An unknown attacker recently compromised the Washington DC-based embassy websites of Iraq, Jordan, Russia and Zambia.
An unknown attacker recently compromised the Washington DC-based embassy websites of Iraq, Jordan, Russia and Zambia.

An unknown actor whose targets and tactics resemble those of a Russian advanced persistent threat group has been compromising the websites of foreign embassies, ministries and organizations, in an attempt to infect certain site visitors with malware.

According to a Tuesday blog post by Forcepoint, whose threat intelligence feeds uncovered the threat, the mysterious campaign is reminiscent of the Turla group, a Russian APT that notably infected U.S. Central Command in 2008. However, Forcepoint cannot confirm that the threat group, also known as Snake, Uroburos, Venomous Bear and Krypton, is actually the culprit in this case.

The adversaries compromised targeted websites by injecting them with malicious code designed to perform reconnaissance on site visitors and determine whether or not to infect them with a malicious payload. Forcepoint has been unable to determine the exact nature of this malware, although Kaspersky Lab noted in a Securelist blog post last week that Turla is known as "an agile, very dynamic and innovative APT, leveraging many different families of malware, satellite-based command and control servers and malware for non-Windows OSes."

The four embassies known to have been compromised by this campaign all operate in Washington DC, and belong to the countries of Iraq, Jordan, Russia and Zambia. The foreign ministries known to have been targeted are based in Kyrgyzstan, Moldova and Uzbekistan.

"One could speculate many possible intentions, but it does seem as though the attacker may be identifying weaknesses in the security of the websites targeted or seeking to understand users of those embassy sites," said Carl Leonard, principal security analyst at Forcepoint Security Labs, in an email interview with SC Media. Leonard noted that typical website visitors would likely include "government officials working in those embassies, or those looking to do business in those countries."

Three Austrian bodies – a political party, a government-run sustainability group and a sports association – also had their websites compromised during this campaign. Websites operated by a Somalian news outlet, a Spain-based socialist organization, a French international cooperation organization, an African union, an African plant society and a Ukrainian road safety organization were affected as well. Forcepoint alerted the admins responsible for all of the above sites.

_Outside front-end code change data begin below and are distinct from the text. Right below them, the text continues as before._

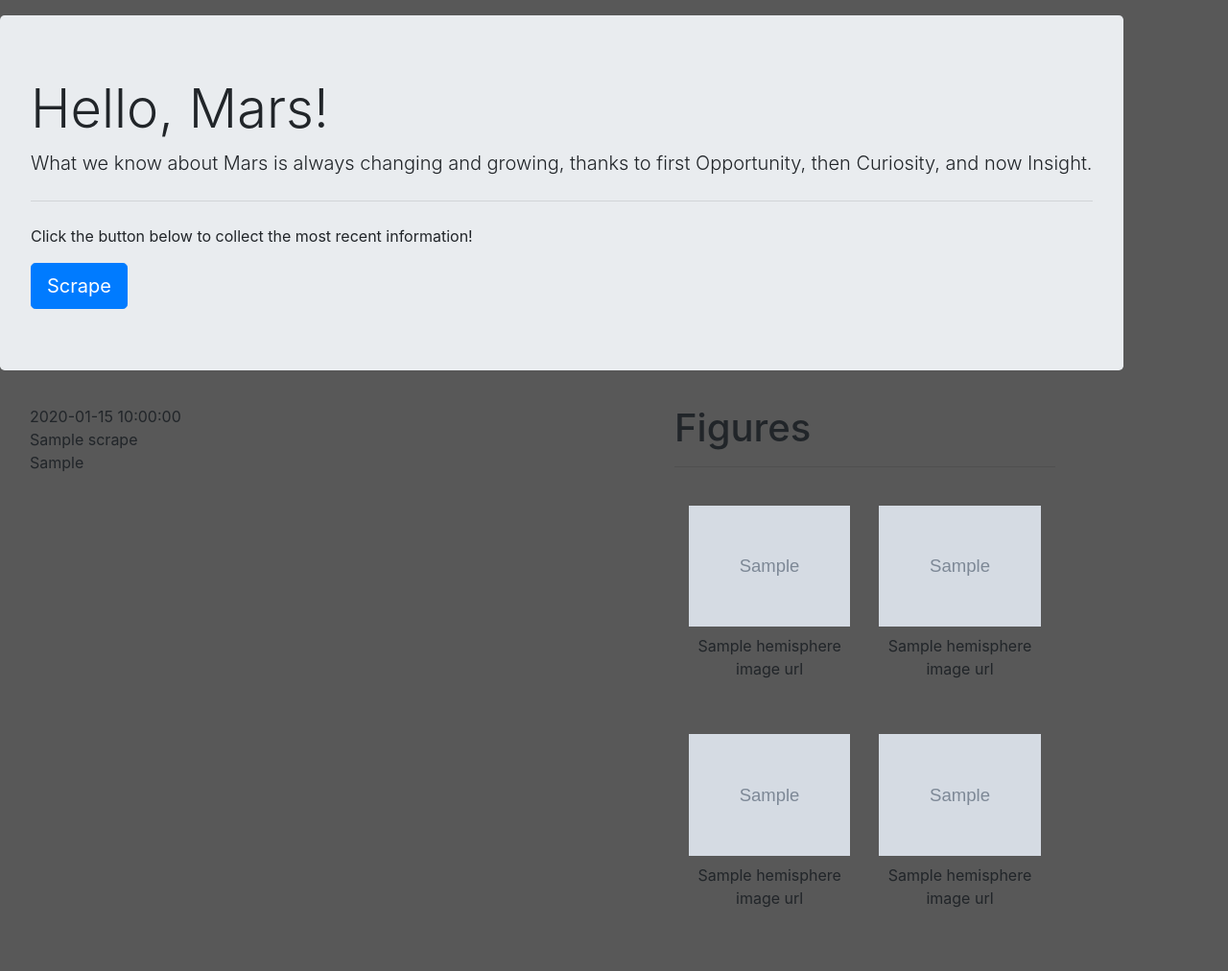
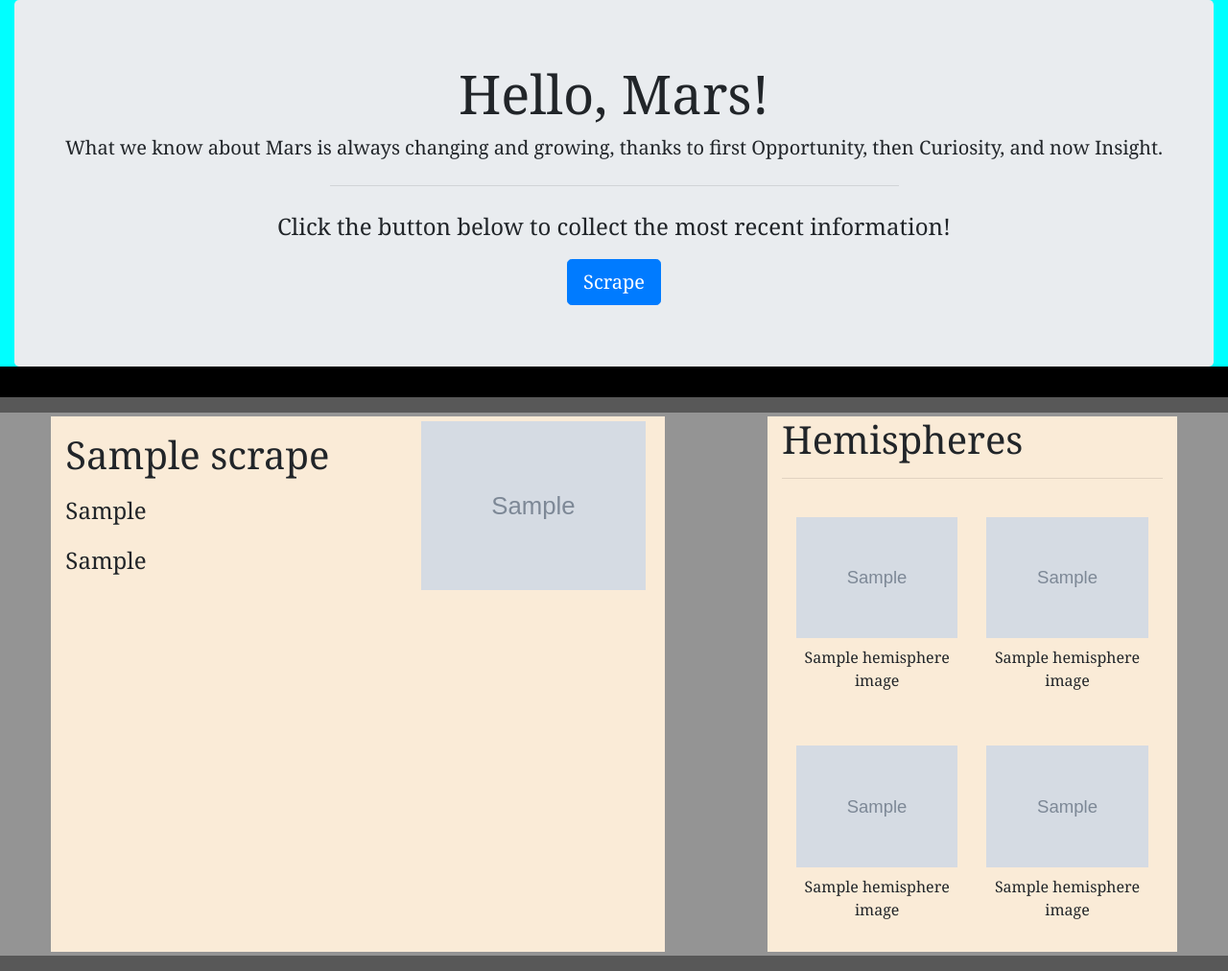
Before and after one commit to xsarinix/mission-to-mars, a Flask app: template templates/index.html in a window 1280 px wide. Shown: the whole page at 96% size. Before the commit the page ends 945 px from the top, so only its background shows below. Run offline with Flask 2, Linux system fonts and the light colour scheme; the template is opened without the code that fills it: most values are stand-ins (such as "Sample title", 1, 10 or a date in 2020); grey boxes marked "Sample" are stand-in pictures; some libraries are stand-ins or nearby versions.

Commit message:
News, image, and table

```diff
--- a/scrape_mars.py
+++ b/scrape_mars.py
@@ -101,7 +101,8 @@
     facts_url = "https://space-facts.com/mars/"
     facts_table = pd.read_html(facts_url)
     facts_df = facts_table[0]
-    facts_html = facts_df.to_html(header = False, index = False).replace("\n", "")
+    facts_df=facts_df.set_index(0)
+    facts_html = facts_df.to_html(header = False, index_names=False).replace("\n", "")
     # Update dictionary
     scrape_dict["mars_facts"] = facts_html
 
--- a/templates/index.html
+++ b/templates/index.html
@@ -7,131 +7,58 @@
 
     <!-- Bootstrap CSS -->
     <link rel="stylesheet" href="https://stackpath.bootstrapcdn.com/bootstrap/4.2.1/css/bootstrap.min.css" integrity="sha384-GJzZqFGwb1QTTN6wy59ffF1BuGJpLSa9DkKMp0DgiMDm4iYMj70gZWKYbI706tWS" crossorigin="anonymous">
-    <!-- <link rel="stylesheet" type="text/css" href="style.css"> -->
+    <link rel="stylesheet" type="text/css" href="style.css">
 
     <title>MARS!</title>
   </head>
+  <header class="container-fluid" style="background-color: aqua">
+    <div class="jumbotron" style="text-align: center;">
+        <h1 class="display-4">Hello, Mars!</h1>
+        <p class="lead">What we know about Mars is always changing and growing, thanks to first Opportunity, then Curiosity, and now Insight.</p>
+        <hr class="my-4" style="width: 50%;">
+        <p>Click the button below to collect the most recent information!</p>
+        <a class="btn btn-primary btn-lg" href="/scrape" role="button">Scrape</a>
+    </div>
+  </header>
   <body style="background-color: black;">
-
-    <!-- <nav class="navbar navbar-expand-lg navbar-light bg-light py-0">
-        <a class="navbar-brand p-2 ml-3 my-0" href="index.html" style="background-color:darkcyan; color:white;"><h3>Latitude <span class="sr-only">(current)</span></h3></a>
-        <button class="navbar-toggler" type="button" data-toggle="collapse" data-target="#navbarSupportedContent" aria-controls="navbarSupportedContent" aria-expanded="false" aria-label="Toggle navigation">
-            <span class="navbar-toggler-icon"></span>
-        </button>
-        <div class="collapse navbar-collapse" id="navbarSupportedContent">
-            <ul class="navbar-nav ml-auto">
-                <li class="nav-item active dropdown">
-                    <a class="nav-link dropdown-toggle" href="#" id="navbarDropdown" role="button" data-toggle="dropdown" aria-haspopup="true" aria-expanded="false">
-                    Plots
-                    </a>
-                    <div class="dropdown-menu" aria-labelledby="navbarDropdown">
-                        <a class="dropdown-item" id="max-temp-link" href="max_temp.html">Max Temperature</a>
-                        <a class="dropdown-item" href="humidity.html">Humidity</a>
-                        <a class="dropdown-item" href="cloudiness.html">Cloudiness</a>
-                        <a class="dropdown-item" href="wind_speed.html">Wind Speed</a>
-                    </div>
-                </li>
-                <li class="nav-item active">
-                    <a class="nav-link" href="comparisons.html">Comparisons</a>
-                </li>
-                <li class="nav-item active">
-                    <a class="nav-link" href="data.html">Data</a>
-                </li>
-            </ul>
-        </div>
-    </nav>
-         -->
     <div class="container-fluid py-3" style="background-color: #585858;">
-        <div class="row">
-            <div class="jumbotron">
-                <h1 class="display-4">Hello, Mars!</h1>
-                <p class="lead">What we know about Mars is always changing and growing, thanks to first Opportunity, then Curiosity, and now Insight.</p>
-                <hr class="my-4">
-                <p>Click the button below to collect the most recent information!</p>
-                <a class="btn btn-primary btn-lg" href="/scrape" role="button">Scrape</a>
+        <div class="row justify-content-around" style="background-color: #949494;">
+            <div class="col-lg-6 col-sm-12 mx-3 my-1" style="background-color: antiquewhite">
+                <img src="{{scrapes[0].featured_image}}" alt="Featured Image" style="width: 40%; float: right; padding: 5px;">
+                <section class="news-block">
+                    <p><h1>{{scrapes[0].mars_news_title}}</h1></p>
+                    <p style="font-size: 24px;">{{scrapes[0].mars_news_p}}</p>
+                    {{scrapes[0].mars_facts|safe}}
+                </section>
             </div>
-        </div>
-        <div class="row">
-            <div class="col-lg-6 col-sm-12 mx-3 my-1">
-                <div>{{ scrapes[0].scrape_time }}</div>
-                <div>{{ scrapes[0].mars_news_title }}</div>
-                <div>{{ scrapes[0].mars_news_p }}</div>
-            </div>
-            <div class="col-lg-4 col-sm-12 mx-3 my-1">
-                <h1>Figures</h1>
+            <div class="col-lg-4 col-sm-12 mx-3 my-1" style="background-color: antiquewhite">
+                <h1>Hemispheres</h1>
                 <hr>
                 <div class="container py-1">
                     <div class="row py-1">
                         <div class="col-md-6 col-sm-12 py-3">
-                            <img src="{{ scrapes[0].hemisphere_image_urls[0].url }}" class="img-fluid" alt="{{ scrapes[0].hemisphere_image_urls[0].title }}">
-                            <section class="text-center p-2" style="font-size: 16px;">{{ scrapes[0].hemisphere_image_urls[0].title }}</section>
+                            <img src="{{ scrapes[0].hemisphere_images[0].url }}" class="img-fluid" alt="{{ scrapes[0].hemisphere_images[0].title }}">
+                            <section class="text-center p-2" style="font-size: 16px;">{{ scrapes[0].hemisphere_images[0].title }}</section>
                         </div>
                         <div class="col-md-6 col-sm-12 py-3">
-                            <img src="{{ scrapes[0].hemisphere_image_urls[1].url }}" class="img-fluid" alt="{{ scrapes[0].hemisphere_image_urls[1].title }}">
-                            <section class="text-center p-2" style="font-size: 16px;">{{ scrapes[0].hemisphere_image_urls[1].title }}</section>
+                            <img src="{{ scrapes[0].hemisphere_images[1].url }}" class="img-fluid" alt="{{ scrapes[0].hemisphere_images[1].title }}">
+                            <section class="text-center p-2" style="font-size: 16px;">{{ scrapes[0].hemisphere_images[1].title }}</section>
                         </div>
                     </div>
                 </div>
                 <div class="container py-1">
                     <div class="row py-1">
                         <div class="col-md-6 col-sm-12 py-3">
-                            <img src="{{ scrapes[0].hemisphere_image_urls[2].url }}" class="img-fluid" alt="{{ scrapes[2].hemisphere_image_urls[0].title }}">
-                            <section class="text-center p-2" style="font-size: 16px;">{{ scrapes[0].hemisphere_image_urls[2].title }}</section>
+                            <img src="{{ scrapes[0].hemisphere_images[2].url }}" class="img-fluid" alt="{{ scrapes[0].hemisphere_images[2].title }}">
+                            <section class="text-center p-2" style="font-size: 16px;">{{ scrapes[0].hemisphere_images[2].title }}</section>
                         </div>
                         <div class="col-md-6 col-sm-12 py-3">
-                            <img src="{{ scrapes[0].hemisphere_image_urls[3].url }}" class="img-fluid" alt="{{ scrapes[0].hemisphere_image_urls[4].title }}">
-                            <section class="text-center p-2" style="font-size: 16px;">{{ scrapes[0].hemisphere_image_urls[3].title }}</section>
+                            <img src="{{ scrapes[0].hemisphere_images[3].url }}" class="img-fluid" alt="{{ scrapes[0].hemisphere_images[3].title }}">
+                            <section class="text-center p-2" style="font-size: 16px;">{{ scrapes[0].hemisphere_images[3].title }}</section>
                         </div>
                     </div>
                 </div>
             </div>
-        </div>
-            <!-- <div class="col-lg-6 col-sm-12 mx-3 my-1" style="background-color: #ffffff;">
-                <h1>Latitude & Weather</h1>
-                <hr>
-                <img id="max-temp-figure" src="max_temp.png" alt="Graph" class="img-fluid" style="width: 50%;">
-                <section id="summary-text">
-                    <p>Conventional wisdom states that as you get closer to the equator, the weather gets warmer. But how do we really know? Data's true power lies in its ability to answer questions definitively. This project uses the citipy Python library and data pulled from the OpenWeatherMap API to visualize the weather of over 500 cities across the globe to answer this question.</p>
-                    <p>I generated 1500 random latitudes and longitudes with numpy. Using citipy, these coordinates were matched to the nearest city, with duplicates being dropped, resulting in 618 unique cities. The most recent measurements of cloudiness, humidity, wind speed, and high temperature were then pulled by city and country using the OpenWeatherMap API, skipping unfound cities, for a final count of 536 cities.</p>
-                    <p>The figures to the right are the results of comparing latitude to the four metrics above using matplotlib. Detailed analysis for each plot can be accessed by clicking on the figure or from the Plots dropdown in the navigation bar. An analysis of all graphs can be found under the comparisons page, and the data used for the analysis can be found under the data tab.</p>
-                </section>
-            </div>
-            <div class="col-lg-4 col-sm-12 mx-3 my-1" style="background-color: #ffffff;">
-                <h1>Figures</h1>
-                <hr>
-                <div class="container py-1">
-                    <div class="row py-1">
-                        <div class="col-md-6 col-sm-12 py-3">
-                            <a href="cloudiness.html">
-                                <img src="cloudiness.png" class="img-fluid" alt="Cloudiness">
-                                <section class="text-center p-2" style="font-size: 16px;">Cloudiness</section>
-                            </a>
-                        </div>
-                        <div class="col-md-6 col-sm-12 py-3">
-                            <a href="humidity.html">
-                                <img src="humidity.png" class="img-fluid" alt="Humidity">
-                                <section class="text-center p-2" style="font-size: 16px;">Humidity</section>
-                            </a>
-                        </div>
-                    </div>
-                </div>
-                <div class="container py-1">
-                    <div class="row py-1">
-                        <div class="col-md-6 col-sm-12 py-3">
-                            <a href="wind_speed.html">
-                                <img src="wind_speed.png" class="img-fluid" alt="Wind Speed">
-                                <section class="text-center p-2" style="font-size: 16px;">Wind Speed</section>
-                            </a>
-                        </div>
-                        <div class="col-md-6 col-sm-12 py-3">
-                            <a href="max_temp.html">
-                                <img src="max_temp.png" class="img-fluid" alt="Max Temp">
-                                <section class="text-center p-2" style="font-size: 16px;">Max Temp</section>
-                            </a>
-                        </div>
-                    </div>
-                </div>
-            </div> -->
         </div>
     </div>
 
```
Also changed, not shown: style.css (+6 -30 lines), 1 other file.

Kaspersky noted in its blog post that Turla has a history of targeting Ukraine, EU-related institutions, governments of EU countries, global Ministries of Foreign Affairs and media companies.

The adversaries attempted to disguise their code injections by hiding it amongst additional code belonging the web analytics service Clicky, reported Forcepoint, noting that Turla employs the same technique using Google Analytics scripts. The code is designed to profile site visitors via through fingerprinting and an IP target list to determine whether or not to redirect them to a landing site where the malicious payload is downloaded.

"We did not manage to replicate the payload in the timeframe in which we performed the analysis, thus allowing us to deduce [that] there is a very specific algorithm deciding whether to deliver the payload or not," said Leonard. 

The actors behind the campaign have used such malicious domains as nbcpost[.]com, epsoncorp[.]com, mentalhealthcheck[.]net, and travelclothes[.]org, and even updated their domains as recently as this week. (The first domain linked to the campaign was registered in December 2015.)

Kaspersky Lab reported via Securelist that Turla actors "have increased their activity significantly" in recent months, noting the recent discovery of a malicious JavaScript-based backdoor malware called KopiLuwak that is designed to avoid detection.

"We assess with high confidence this new JavaScript will be used more heavily in the future as a stage-one delivery mechanism and victim profiler," the Securelist blog post warns.